    Based on the selected keyword the group will define the topic they want to address with their campaign.
  2. Each group creates a short text in which they present the starting points, method, process of the work and a short reflection of the whole campaign.

Beginning of production: Participants in each group start to take photos for their project (explanation of the fundamentals of storytelling in photography:

An example

Campaign Photo Series: #WomenAreNotObjects

The aim of this campaign is to raise awareness of society’s objectification of women. They portray women as objects whose desirability depends on their physical appearance and sexuality. Society creates a stereotype of an ideal woman who is pretty, thin and voiceless. Women are not objects.

Post-production: Photo selection and preparation of presentation
(30 min.)

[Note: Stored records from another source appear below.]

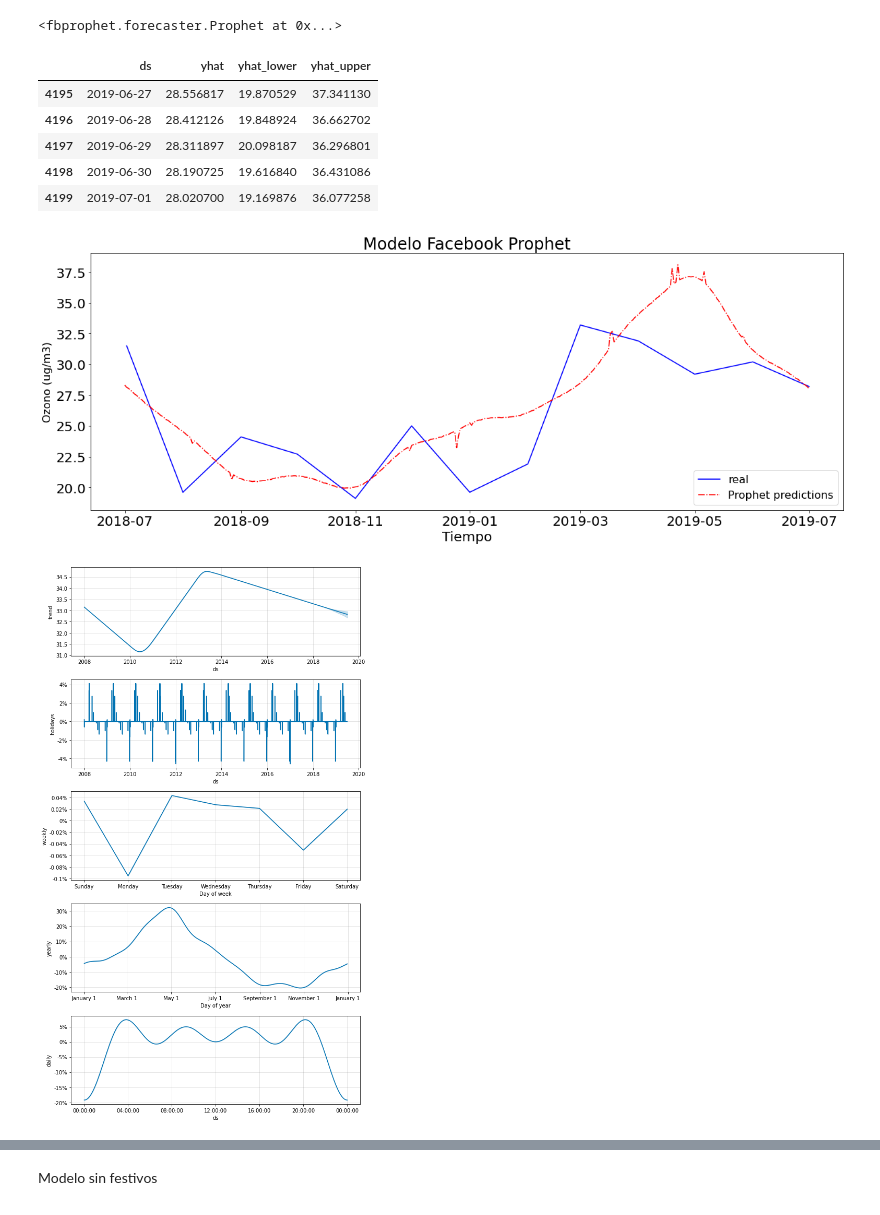
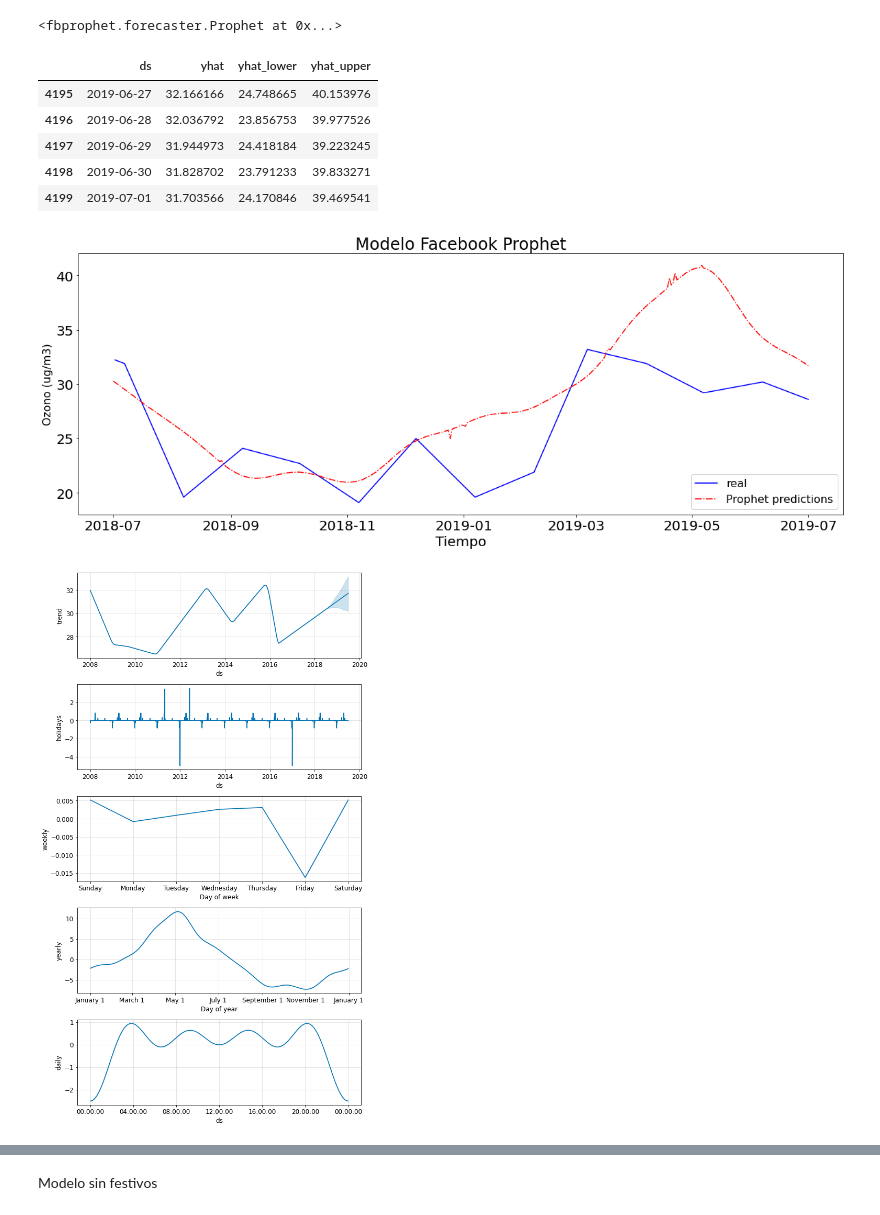
Before and after one commit to nadia1477/TFM-UOC, a Jupyter notebook: TFM_Nadia_Sanchez_Pozo.ipynb, the cells around one changed output, grey strips where cells are left out. Saved outputs shown, nothing was run; the diff lists cells and outputs as text; code cells hidden in the pictures.

```diff
--- a/TFM_Nadia_Sanchez_Pozo.ipynb
+++ b/TFM_Nadia_Sanchez_Pozo.ipynb
@@ -732,7 +744,7 @@ Prophet = fbprophet.Prophet
 # %%
 plt.rcParams["figure.figsize"] = (20,7)
 upsampled = df_O3.resample('D')
-interpolated = upsampled.interpolate(method='linear')
+interpolated = upsampled.interpolate(method='linear').shift(6)
 len(interpolated)
 df_o3_resample = interpolated
 df_prophet=df_o3_resample
@@ -812,0 +841,11 @@ train, test = df_prophet.iloc[:-TEST_SIZE], df_prophet.iloc[-TEST_SIZE:]
+# %%
+plt.plot(test.set_index('ds'), color = 'red',  label='real')
+plt.plot(train.set_index('ds'), color = 'blue',  label='real')
+
+#plt.plot(forecast[forecast['ds']>=pd.datetime(2018,7,1)].set_index('ds')['yhat'], ls='-.', label='Prophet predictions', color = 'red')
+plt.legend(loc="lower right")
+plt.ylabel("Ozono (ug/m3)", fontsize=16)
+plt.title("Modelo Facebook Prophet")
+plt.xlabel('Tiempo' ,fontsize=20 )
+plt.legend(loc=4, prop={'size': 16})
+plt.show()
@@ -818,14 +879,14 @@ train, test = df_prophet.iloc[:-TEST_SIZE], df_prophet.iloc[-TEST_SIZE:]
  'seasonality_prior_scale': 0.01
 # %%
 m = Prophet(holidays=holidays_df,
-                        changepoint_prior_scale = 0.01,
-                         seasonality_prior_scale = 0.01,
-                         n_changepoints = 200,
-                         seasonality_mode =  'multiplicative',
+                        changepoint_prior_scale = 0.05,
+                        n_changepoints = 200,
+                         seasonality_mode =  'additive',
                          weekly_seasonality=True,
                          daily_seasonality = True,
                          yearly_seasonality = True,
-                         interval_width=0.95)
+                         interval_width=0.95
+            )
 # %%
 m.fit(train)
 # %% [output]
@@ -837,11 +898,11 @@ forecast = m.predict(future)
 forecast[['ds', 'yhat', 'yhat_lower', 'yhat_upper']].tail()
 # %% [output]
 |  | ds | yhat | yhat_lower | yhat_upper |
-| 4195 | 2019-06-27 | 28.556817 | 19.870529 | 37.341130 |
-| 4196 | 2019-06-28 | 28.412126 | 19.848924 | 36.662702 |
-| 4197 | 2019-06-29 | 28.311897 | 20.098187 | 36.296801 |
-| 4198 | 2019-06-30 | 28.190725 | 19.616840 | 36.431086 |
-| 4199 | 2019-07-01 | 28.020700 | 19.169876 | 36.077258 |
+| 4195 | 2019-06-27 | 32.166166 | 24.748665 | 40.153976 |
+| 4196 | 2019-06-28 | 32.036792 | 23.856753 | 39.977526 |
+| 4197 | 2019-06-29 | 31.944973 | 24.418184 | 39.223245 |
+| 4198 | 2019-06-30 | 31.828702 | 23.791233 | 39.833271 |
+| 4199 | 2019-07-01 | 31.703566 | 24.170846 | 39.469541 |
 # %%
 plt.plot(test.set_index('ds'), color = 'blue',  label='real')
 plt.plot(forecast[forecast['ds']>=pd.datetime(2018,7,1)].set_index('ds')['yhat'], ls='-.', label='Prophet predictions', color = 'red')
@@ -852,14 +913,14 @@ plt.xlabel('Tiempo' ,fontsize=20 )
 plt.legend(loc=4, prop={'size': 16})
 plt.show()
 # %% [output]
-[figure, old version]
+[figure, new version]
 # %%
-plt.rcParams.update({'font.size': 10})
+plt.rcParams.update({'font.size': 12})
 f = m.plot_components(forecast)
 plt.savefig('forecast.png')
 plt.show()
 # %% [output]
-[figure, old version]
+[figure, new version]
 # %%
 plt.rcParams.update({'font.size': 20})
 m.plot(forecast);
```
Also changed, not shown: parts of 28 cells of this notebook, 1 other file.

The facilitator shows the participants some basics of editing of the photos. Each group makes a photo selection (max 10) and prepares the presentation of their campaign.

Distribution: Presentation of campaigns
(30 min.)

Every group has 2 minutes at their disposal. The presentation must be quick, meaningful and impactful. They must convince “the public” (the other groups of participants).

The facilitator prepares an exhibition of all campaigns on a wall. Each participant receives 2-3 stickers to stick on the campaigns that convinced them the most.

Together with the participants, the facilitator reviews which campaign achieved the greatest impact and invites the participants to share their reflections and impressions.

Wrap up: reflection
(10 min.)

In a circle, participants share their experiences by answering the question: “What are you taking away from this workshop?” Starts with volunteers and proceeds around the circle. It is important to open the space and just listen to the answers without giving additional feedback. The facilitator thanks each participant for their contribution.